Cross-Border Cosmopolitans: The Making of a Pan-African North America, Wendell Nii Laryea Adjetey, 2023
The character of Pan African thought is examined through African American liberation movements. Adjetey historicizes decolonization and the rise of global Black thought to reveal strategies and challenges shared by a vast variety of closely documented liberation movements in the U.S., Canada, the Caribbean and Africa, while laying bare historic parallels between U.S. imperialism abroad and racial oppression in the United States.
Going Underground: Race, Space, and the Subterranean in the Nineteenth-Century United States, Lara Langer Cohen, 2023
Lara Langer Cohen traces African American history through the spatial figure of the underground, as it emerged as a spatial symbol of danger, intervention and resistance in the 19th century, in the image of the Underground Railroad, but also across both African American, and the wider culture. The result demonstrates the complex processes of racialization and the ways it becomes embedded in the landscape.
Beatrice’s Ledger: Coming of Age in the Jim Crow South, Ruth R. Martin, 2022
Ruth Martin opens her family ledger to recall the story of her life growing up in Jim Crow-era South Carolina. The ledger, and her deft use of historical sources, including maps, laws, and newspaper accounts, validates and contextualizes her memories and family lore. Together, they illustrate—in short stories about Black rural life, coming of age, and returning home—how intimate lives are both shaped by, and come-to-shape, history and society.

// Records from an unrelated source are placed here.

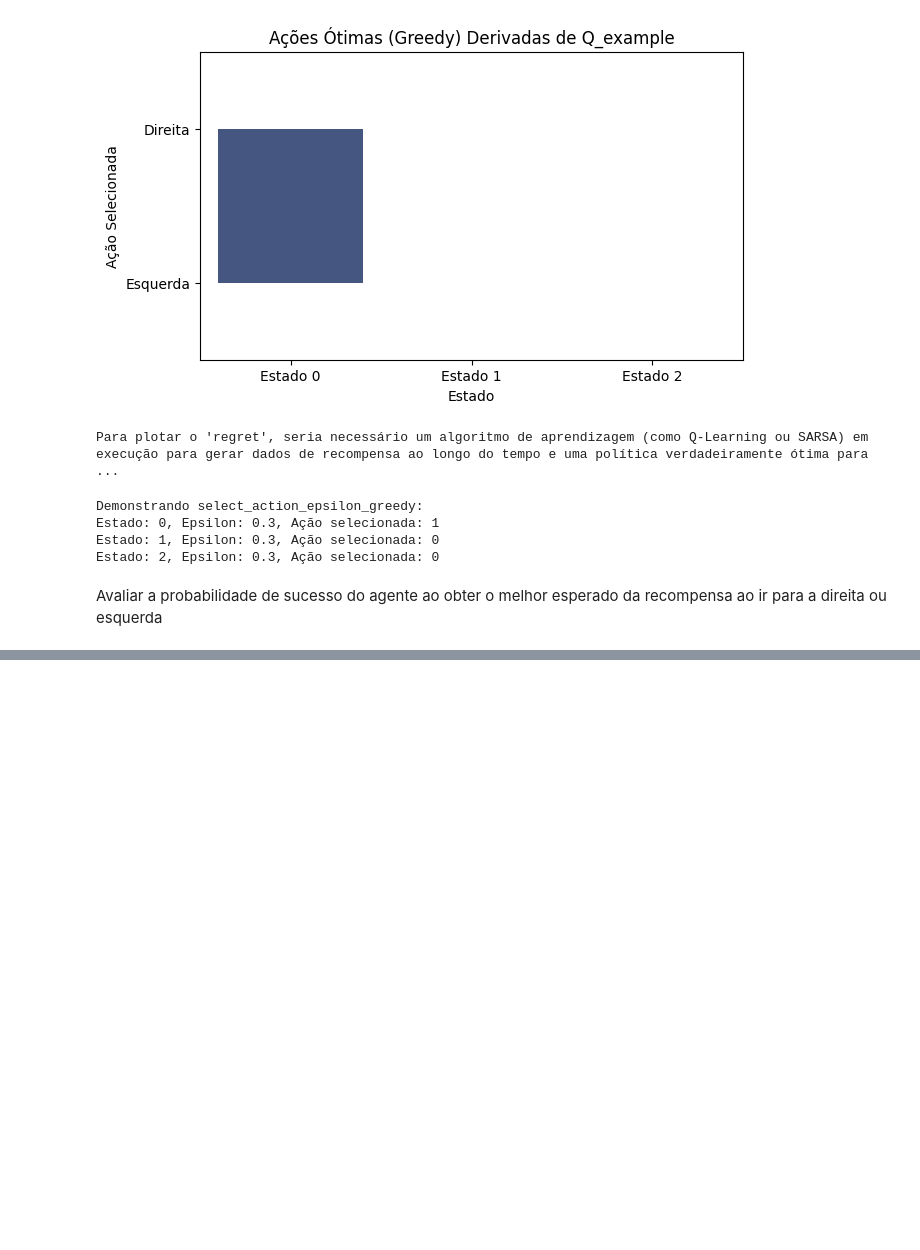
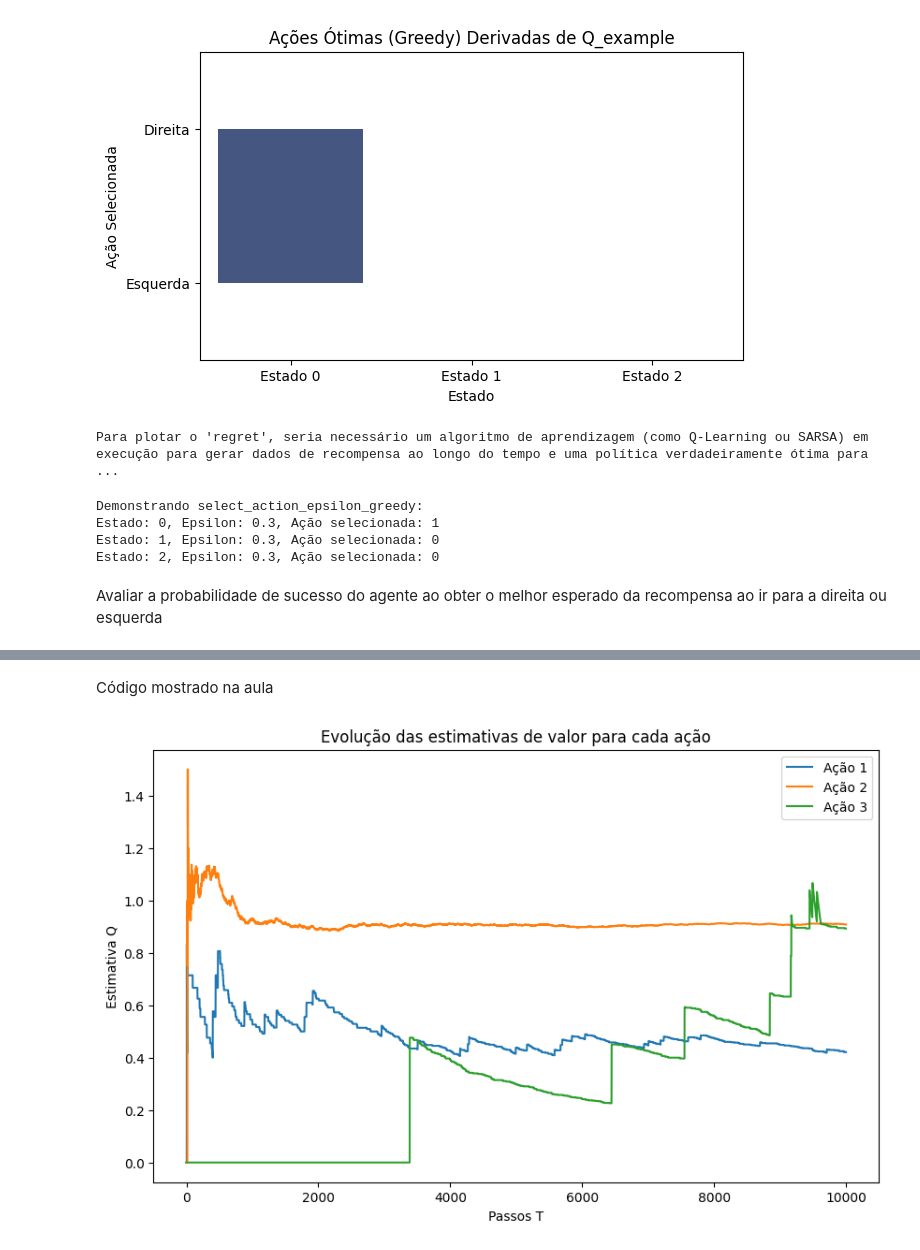
Before and after one commit to jeniferGoncalvesDaSilvaDev/Introdu-o-Aprendizagem-por-Refor-o, a Jupyter notebook: revisão_e_greedy.ipynb, the cells around one changed output, grey strips where cells are left out. Drawn from its saved outputs; the diff is of its cells as text; code cells hidden in the pictures; blank space fills up the shorter version.

```diff
--- a/revisão_e_greedy.ipynb
+++ b/revisão_e_greedy.ipynb
@@ -210,3 +222,77 @@ Estado 2:
   Dados Binomiais Hipotéticos: Tentativas=5, Sucessos Efetivos=5, Falhas Efetivas=0
   Verificação: Sucessos + Falhas = 5 (esperado: 5)
 [figure]
+# %% [markdown]
+Código mostrado na aula
+# %%
+import numpy as np
+import matplotlib.pyplot as plt
+
+# Número de ações/braços do bandit
+k = 3
+
+# Probabilidade de explorar aleatoriamente
+epsilon = 0.1
+
+# Número de passos da simulação
+steps = 10000
+
+# Probabilidades reais de sucesso de cada braço
+probs = np.array([0.1, 0.3, 0.01])
+
+# Recompensa associada a cada braço quando há sucesso
+rewards = np.array([5, 3, 50])
+
+# Estimativa de valor Q de cada ação
+Q = np.zeros(k)
+
+# Contador de quantas vezes cada ação foi escolhida
+N = np.zeros(k)
+
+# Histórico das estimativas ao longo do tempo
+history = np.zeros((steps, k))
+
+# Loop principal da simulação
+for t in range(steps):
+    # Decisão epsilon-greedy:
+    # com probabilidade epsilon escolhe aleatoriamente
+    if np.random.random() < epsilon:
+        action = np.random.randint(k)
+    else:
+        # caso contrário, escolhe a ação com maior estimativa Q
+        action = np.argmax(Q)
+
+    # Sorteia se houve recompensa ou não
+    # Se o sorteio for menor que a probabilidade do braço, recebe reward
+    reward = rewards[action] if np.random.random() < probs[action] else 0
+
+    # Atualiza o número de vezes que essa ação foi usada
+    N[action] += 1
+
+    # Atualiza a estimativa Q pelo método incremental da média
+    Q[action] += (reward - Q[action]) / N[action]
+
+    # Guarda o estado atual de Q no histórico
+    history[t] = Q.copy()
+
+# Cria a figura do gráfico
+plt.figure(figsize=(10, 6))
+
+# Plota a evolução de cada ação
+for i in range(k):
+    plt.plot(history[:, i], label=f'Ação {i + 1}')
+
+# Nome dos eixos
+plt.xlabel('Passos T')
+plt.ylabel('Estimativa Q')
+
+# Título do gráfico
+plt.title('Evolução das estimativas de valor para cada ação')
+
+# Mostra a legenda
+plt.legend()
+
+# Exibe o gráfico
+plt.show()
+# %% [output]
+[figure, added]
```
Also changed, not shown: parts of 3 cells of this notebook.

Stolen Wealth, Hidden Power: The Case for Reparations for Mass Incarceration, by Tasseli McKay, 2022
Tasseli McKay calculates the concrete costs that discriminatory criminal justice policies have on the wealth of African Americans. The era of mass incarceration, which disproportionately targets Black communities, is shown to have negatively affected parenting, intimate relationships, health, education, employment, and public safety. McKay finds that these costs, which are largely borne by people who have not been convicted of illegal acts, rise to a form of state violence that has been imposed upon African American families and communities.
Under the Skin: The Hidden Toll of Racism on American Lives and on the Health of Our Nation, Linda Villarosa, 2022
Under the Skin reveals how structural racism, within both the American health-care system, and in American society, leads to health disparities along racial categories. While acknowledging that poverty is a major contributor to health outcomes, Villarosa draws on studies that show that anti-Black racism manifested in divergent treatments and perceptions between Black and white patients also contributes to tragic disparities leading to less healthy lives and premature death.
Eating While Black: Food Shaming and Race in America, Psyche A. Williams-Forso, 2022
Eating While Black examines the ways in which Black people engage food and food cultures, including what is healthful and right to eat. These concerns are investigated in the context of historical and contemporary formations of race and gender, including representations in mass media, nutrition science, economics, and public policy.
African Americans and the Mississippi River: Race, History, and the Environment, Dorothy Zeisler-Vralsted, 2023
A study forged by the confluence of race, class and the natural world, African Americans and the Mississippi River shows how African American experience shapes the place of the Mississippi in American history. It draws on a wide variety of sources, from music to natural history, to trace the river’s meanings from the 1700s to Hurricane Katrina.